Coming Lok Sabha polls could be world's most expensive: US think tank

Mamata rally supporter (File) A supporter at the opposition's United India rally in Kolkata | Salil Bera

The upcoming general elections in India will be the most expensive in Indian history and perhaps one of the most expensive ever held in any democratic country, a US-based expert has said.

The Election Commission of India is soon expected to announce its schedule for the polls to be held to elect 543 members of the Lok Sabha.

"The combined US presidential and congressional elections in 2016 cost $6.5 billion. If the 2014 Lok Sabha elections cost an estimated $5 billion, there is little doubt the 2019 election will easily surpass that, making India's elections the world's most expensive," Milan Vaishnav, senior fellow and director of the South Asia Program at the Carnegie Endowment for International Peace think tank, told PTI.

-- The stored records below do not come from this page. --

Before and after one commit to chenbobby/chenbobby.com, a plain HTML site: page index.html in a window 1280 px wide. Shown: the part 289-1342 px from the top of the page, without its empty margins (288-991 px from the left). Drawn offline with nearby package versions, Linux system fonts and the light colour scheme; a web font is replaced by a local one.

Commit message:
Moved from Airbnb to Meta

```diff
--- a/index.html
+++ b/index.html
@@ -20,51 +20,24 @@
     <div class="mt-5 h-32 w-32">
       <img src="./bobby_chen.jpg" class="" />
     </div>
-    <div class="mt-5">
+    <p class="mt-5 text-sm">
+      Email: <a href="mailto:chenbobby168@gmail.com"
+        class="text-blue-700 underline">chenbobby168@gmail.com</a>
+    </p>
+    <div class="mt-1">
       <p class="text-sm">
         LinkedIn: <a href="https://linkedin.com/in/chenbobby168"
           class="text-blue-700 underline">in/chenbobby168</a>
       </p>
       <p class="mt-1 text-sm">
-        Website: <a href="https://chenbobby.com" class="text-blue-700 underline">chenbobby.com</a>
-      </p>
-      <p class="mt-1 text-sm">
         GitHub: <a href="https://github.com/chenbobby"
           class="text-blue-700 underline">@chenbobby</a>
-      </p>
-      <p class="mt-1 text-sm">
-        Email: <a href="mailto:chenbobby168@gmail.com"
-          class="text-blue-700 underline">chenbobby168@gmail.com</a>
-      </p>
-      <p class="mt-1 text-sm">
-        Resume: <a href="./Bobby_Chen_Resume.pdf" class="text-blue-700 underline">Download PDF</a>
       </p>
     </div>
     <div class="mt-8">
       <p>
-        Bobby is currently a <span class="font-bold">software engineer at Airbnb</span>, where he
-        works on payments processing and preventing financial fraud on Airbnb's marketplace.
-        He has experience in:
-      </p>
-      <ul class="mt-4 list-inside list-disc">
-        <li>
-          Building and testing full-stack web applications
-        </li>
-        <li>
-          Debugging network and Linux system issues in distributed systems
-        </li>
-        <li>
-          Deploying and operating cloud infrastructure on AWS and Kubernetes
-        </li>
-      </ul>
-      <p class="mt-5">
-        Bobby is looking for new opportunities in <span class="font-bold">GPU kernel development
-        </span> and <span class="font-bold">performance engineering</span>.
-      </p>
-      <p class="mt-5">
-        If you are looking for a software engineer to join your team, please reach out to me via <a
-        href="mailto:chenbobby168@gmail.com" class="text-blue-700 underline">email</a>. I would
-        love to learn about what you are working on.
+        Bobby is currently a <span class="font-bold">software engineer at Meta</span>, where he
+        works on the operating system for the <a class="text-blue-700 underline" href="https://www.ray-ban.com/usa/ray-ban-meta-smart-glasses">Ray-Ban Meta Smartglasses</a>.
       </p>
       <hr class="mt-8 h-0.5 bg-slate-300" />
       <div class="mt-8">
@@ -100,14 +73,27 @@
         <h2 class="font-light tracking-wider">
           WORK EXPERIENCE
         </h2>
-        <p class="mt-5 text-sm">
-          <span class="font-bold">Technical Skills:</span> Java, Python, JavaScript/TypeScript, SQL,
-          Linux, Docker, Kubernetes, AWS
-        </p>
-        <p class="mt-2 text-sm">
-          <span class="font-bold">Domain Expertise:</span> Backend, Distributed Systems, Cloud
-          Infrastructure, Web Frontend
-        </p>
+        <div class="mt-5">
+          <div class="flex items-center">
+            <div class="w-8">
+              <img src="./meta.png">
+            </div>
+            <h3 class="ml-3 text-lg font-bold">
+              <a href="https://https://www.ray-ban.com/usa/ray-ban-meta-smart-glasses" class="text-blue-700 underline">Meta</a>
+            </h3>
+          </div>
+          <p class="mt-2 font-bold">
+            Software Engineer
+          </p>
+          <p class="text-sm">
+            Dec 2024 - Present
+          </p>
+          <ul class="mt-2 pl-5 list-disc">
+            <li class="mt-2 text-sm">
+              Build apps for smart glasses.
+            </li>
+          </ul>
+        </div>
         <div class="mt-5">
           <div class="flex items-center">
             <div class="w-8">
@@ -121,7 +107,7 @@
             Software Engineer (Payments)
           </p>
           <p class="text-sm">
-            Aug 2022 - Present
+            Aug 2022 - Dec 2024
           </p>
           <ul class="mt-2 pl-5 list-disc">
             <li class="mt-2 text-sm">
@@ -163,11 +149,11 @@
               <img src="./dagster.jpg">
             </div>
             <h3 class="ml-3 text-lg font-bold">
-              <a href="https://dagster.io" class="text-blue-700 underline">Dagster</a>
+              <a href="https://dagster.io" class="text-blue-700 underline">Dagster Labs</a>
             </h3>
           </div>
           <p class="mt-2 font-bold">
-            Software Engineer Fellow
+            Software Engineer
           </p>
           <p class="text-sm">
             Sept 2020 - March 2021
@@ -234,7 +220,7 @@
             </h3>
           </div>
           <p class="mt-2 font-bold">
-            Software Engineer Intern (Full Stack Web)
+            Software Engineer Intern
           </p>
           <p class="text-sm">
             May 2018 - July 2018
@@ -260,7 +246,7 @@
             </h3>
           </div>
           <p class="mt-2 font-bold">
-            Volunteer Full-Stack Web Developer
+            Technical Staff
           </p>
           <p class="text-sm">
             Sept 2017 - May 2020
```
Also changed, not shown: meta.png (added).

"The uncertainty associated with the coming election polls suggests a narrowing gap between the BJP and the opposition only provides more fodder for an arms race in spending," he said. Vaishnav has emerged as an authoritative voice on Indian elections, in particular the funding aspects of it, over the years.

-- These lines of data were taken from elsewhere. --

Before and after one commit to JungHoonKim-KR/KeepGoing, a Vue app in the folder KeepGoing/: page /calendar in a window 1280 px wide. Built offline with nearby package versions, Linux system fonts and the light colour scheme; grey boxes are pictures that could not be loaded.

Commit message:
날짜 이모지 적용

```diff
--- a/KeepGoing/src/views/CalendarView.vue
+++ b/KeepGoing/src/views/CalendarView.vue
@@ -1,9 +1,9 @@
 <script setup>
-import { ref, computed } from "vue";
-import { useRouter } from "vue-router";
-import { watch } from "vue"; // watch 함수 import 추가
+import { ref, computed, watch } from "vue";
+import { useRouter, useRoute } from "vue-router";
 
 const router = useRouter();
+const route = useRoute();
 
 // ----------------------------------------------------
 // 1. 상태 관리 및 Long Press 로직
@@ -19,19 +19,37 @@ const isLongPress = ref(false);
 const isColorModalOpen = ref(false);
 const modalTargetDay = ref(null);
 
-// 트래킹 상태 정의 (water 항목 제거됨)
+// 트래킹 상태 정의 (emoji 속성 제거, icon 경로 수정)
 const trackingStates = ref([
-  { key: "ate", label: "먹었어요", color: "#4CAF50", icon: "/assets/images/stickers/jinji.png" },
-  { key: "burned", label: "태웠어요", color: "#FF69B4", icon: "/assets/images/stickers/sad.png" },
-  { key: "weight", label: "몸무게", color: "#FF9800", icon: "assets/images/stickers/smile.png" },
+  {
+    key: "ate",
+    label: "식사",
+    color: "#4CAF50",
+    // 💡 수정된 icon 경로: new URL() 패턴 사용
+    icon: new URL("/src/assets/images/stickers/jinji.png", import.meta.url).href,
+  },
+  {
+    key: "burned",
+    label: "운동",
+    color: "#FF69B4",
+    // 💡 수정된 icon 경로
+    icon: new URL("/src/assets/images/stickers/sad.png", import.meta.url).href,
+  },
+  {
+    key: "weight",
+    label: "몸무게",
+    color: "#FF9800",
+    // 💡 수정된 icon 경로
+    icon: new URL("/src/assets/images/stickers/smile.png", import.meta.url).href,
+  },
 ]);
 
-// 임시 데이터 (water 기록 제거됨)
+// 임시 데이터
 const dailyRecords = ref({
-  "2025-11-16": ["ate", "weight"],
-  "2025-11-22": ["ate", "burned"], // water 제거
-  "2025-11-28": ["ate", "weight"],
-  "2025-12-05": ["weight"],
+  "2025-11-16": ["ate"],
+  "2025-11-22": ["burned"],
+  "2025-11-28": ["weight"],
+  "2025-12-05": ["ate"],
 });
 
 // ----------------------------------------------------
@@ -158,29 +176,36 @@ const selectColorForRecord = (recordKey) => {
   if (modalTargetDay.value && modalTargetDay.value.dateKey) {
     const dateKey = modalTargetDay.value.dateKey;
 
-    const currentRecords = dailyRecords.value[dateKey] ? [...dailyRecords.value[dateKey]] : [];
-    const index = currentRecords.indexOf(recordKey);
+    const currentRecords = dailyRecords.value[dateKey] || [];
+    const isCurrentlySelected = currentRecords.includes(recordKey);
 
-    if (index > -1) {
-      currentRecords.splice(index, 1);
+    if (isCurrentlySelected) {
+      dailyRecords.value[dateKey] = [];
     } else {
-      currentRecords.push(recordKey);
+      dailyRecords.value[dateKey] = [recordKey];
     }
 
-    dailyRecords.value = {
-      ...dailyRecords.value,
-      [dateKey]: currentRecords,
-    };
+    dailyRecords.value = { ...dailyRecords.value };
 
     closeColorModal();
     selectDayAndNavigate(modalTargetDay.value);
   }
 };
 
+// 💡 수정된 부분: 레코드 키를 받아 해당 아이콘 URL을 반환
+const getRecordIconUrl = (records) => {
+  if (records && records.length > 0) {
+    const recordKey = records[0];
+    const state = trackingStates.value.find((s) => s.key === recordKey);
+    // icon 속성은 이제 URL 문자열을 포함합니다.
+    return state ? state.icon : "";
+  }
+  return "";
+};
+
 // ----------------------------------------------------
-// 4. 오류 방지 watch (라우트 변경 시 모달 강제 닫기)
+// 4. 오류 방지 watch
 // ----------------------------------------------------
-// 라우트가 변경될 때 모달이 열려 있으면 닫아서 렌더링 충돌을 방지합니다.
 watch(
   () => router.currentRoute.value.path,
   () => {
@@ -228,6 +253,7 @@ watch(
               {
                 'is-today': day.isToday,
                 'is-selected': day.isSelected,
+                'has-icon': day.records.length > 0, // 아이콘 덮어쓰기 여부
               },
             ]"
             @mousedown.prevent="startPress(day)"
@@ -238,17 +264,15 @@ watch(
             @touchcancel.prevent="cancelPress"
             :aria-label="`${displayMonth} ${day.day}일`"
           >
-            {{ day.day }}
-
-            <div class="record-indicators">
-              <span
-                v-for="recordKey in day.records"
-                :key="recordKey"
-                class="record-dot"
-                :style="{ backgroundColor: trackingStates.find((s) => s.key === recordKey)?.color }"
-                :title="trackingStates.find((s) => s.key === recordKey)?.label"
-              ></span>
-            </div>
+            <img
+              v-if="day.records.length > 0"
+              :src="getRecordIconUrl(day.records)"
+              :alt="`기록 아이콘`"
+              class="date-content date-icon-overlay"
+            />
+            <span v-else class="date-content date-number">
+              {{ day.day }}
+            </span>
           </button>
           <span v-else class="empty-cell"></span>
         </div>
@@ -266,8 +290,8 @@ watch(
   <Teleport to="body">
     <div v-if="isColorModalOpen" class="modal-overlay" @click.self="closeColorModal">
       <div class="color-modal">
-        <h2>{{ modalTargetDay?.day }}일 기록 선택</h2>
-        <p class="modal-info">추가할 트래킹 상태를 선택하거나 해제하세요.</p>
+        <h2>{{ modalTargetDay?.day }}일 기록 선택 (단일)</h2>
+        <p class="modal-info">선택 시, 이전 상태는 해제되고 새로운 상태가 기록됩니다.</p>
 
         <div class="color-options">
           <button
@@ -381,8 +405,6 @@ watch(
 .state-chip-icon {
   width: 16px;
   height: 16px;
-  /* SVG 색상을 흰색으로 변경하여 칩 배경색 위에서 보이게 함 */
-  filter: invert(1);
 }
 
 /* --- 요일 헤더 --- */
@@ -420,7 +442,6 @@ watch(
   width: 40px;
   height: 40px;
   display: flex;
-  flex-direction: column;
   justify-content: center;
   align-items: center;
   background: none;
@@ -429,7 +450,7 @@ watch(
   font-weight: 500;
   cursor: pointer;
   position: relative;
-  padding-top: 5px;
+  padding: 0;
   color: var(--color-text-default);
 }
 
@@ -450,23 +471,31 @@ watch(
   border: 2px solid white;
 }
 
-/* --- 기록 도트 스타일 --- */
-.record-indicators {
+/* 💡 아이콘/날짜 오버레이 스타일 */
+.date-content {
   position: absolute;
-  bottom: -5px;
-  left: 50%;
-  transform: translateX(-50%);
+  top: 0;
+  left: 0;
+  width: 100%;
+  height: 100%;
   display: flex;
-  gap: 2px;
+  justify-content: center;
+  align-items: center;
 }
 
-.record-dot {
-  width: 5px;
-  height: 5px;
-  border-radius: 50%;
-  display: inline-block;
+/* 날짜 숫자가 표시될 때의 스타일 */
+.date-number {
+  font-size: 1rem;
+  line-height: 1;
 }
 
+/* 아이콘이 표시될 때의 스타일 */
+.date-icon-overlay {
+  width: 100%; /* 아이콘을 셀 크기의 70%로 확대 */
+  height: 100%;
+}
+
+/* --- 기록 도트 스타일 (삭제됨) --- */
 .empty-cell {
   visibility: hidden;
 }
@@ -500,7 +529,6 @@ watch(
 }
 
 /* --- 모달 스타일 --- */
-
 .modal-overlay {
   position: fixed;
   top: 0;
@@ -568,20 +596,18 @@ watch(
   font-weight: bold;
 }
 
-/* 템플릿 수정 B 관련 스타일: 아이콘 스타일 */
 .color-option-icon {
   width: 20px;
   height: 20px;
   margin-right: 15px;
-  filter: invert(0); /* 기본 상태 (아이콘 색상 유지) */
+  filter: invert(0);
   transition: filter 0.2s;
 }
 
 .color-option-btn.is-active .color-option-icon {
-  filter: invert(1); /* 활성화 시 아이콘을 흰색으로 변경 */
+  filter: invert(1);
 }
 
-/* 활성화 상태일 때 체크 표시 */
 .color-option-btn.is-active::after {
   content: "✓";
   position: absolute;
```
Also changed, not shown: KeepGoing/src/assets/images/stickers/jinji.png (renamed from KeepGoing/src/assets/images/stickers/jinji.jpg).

"While the outcome of the next general election is up in the air, one attribute about it is already well known: it will be the most expensive general election in Indian history and perhaps one of the most expensive ever held in any democratic society," Vaishnav wrote in an op-ed for Carnegie Endowment for International Peace, a top American think tank.

Noting that the 2014 general elections cost $5 billion, Vaishnav said it was not inconceivable that overall expenditure will double again this year.

"The exorbitant cost of Indian elections has become a cardinal fact of the Indian political economy that is widely acknowledged and lamented including by politicians and their donors. But it is not simply the material outlays that grab one's attention; it is the manner in which the money flows," he said.

Vaishnav rued that in India there is virtually zero transparency when it comes to political contributions.

It is next to impossible to either identify who has donated money to a politician or party or to figure out from where a politician has obtained his or her campaign funds, Vaishnav said.

Very few donors are willing to disclose their political giving for fear of retribution should their preferred party not come to power, Vaishnav noted. The system of electoral bonds, brought in by the current government, has not helped either, he argued. The system lacks transparency, Vaishnav said.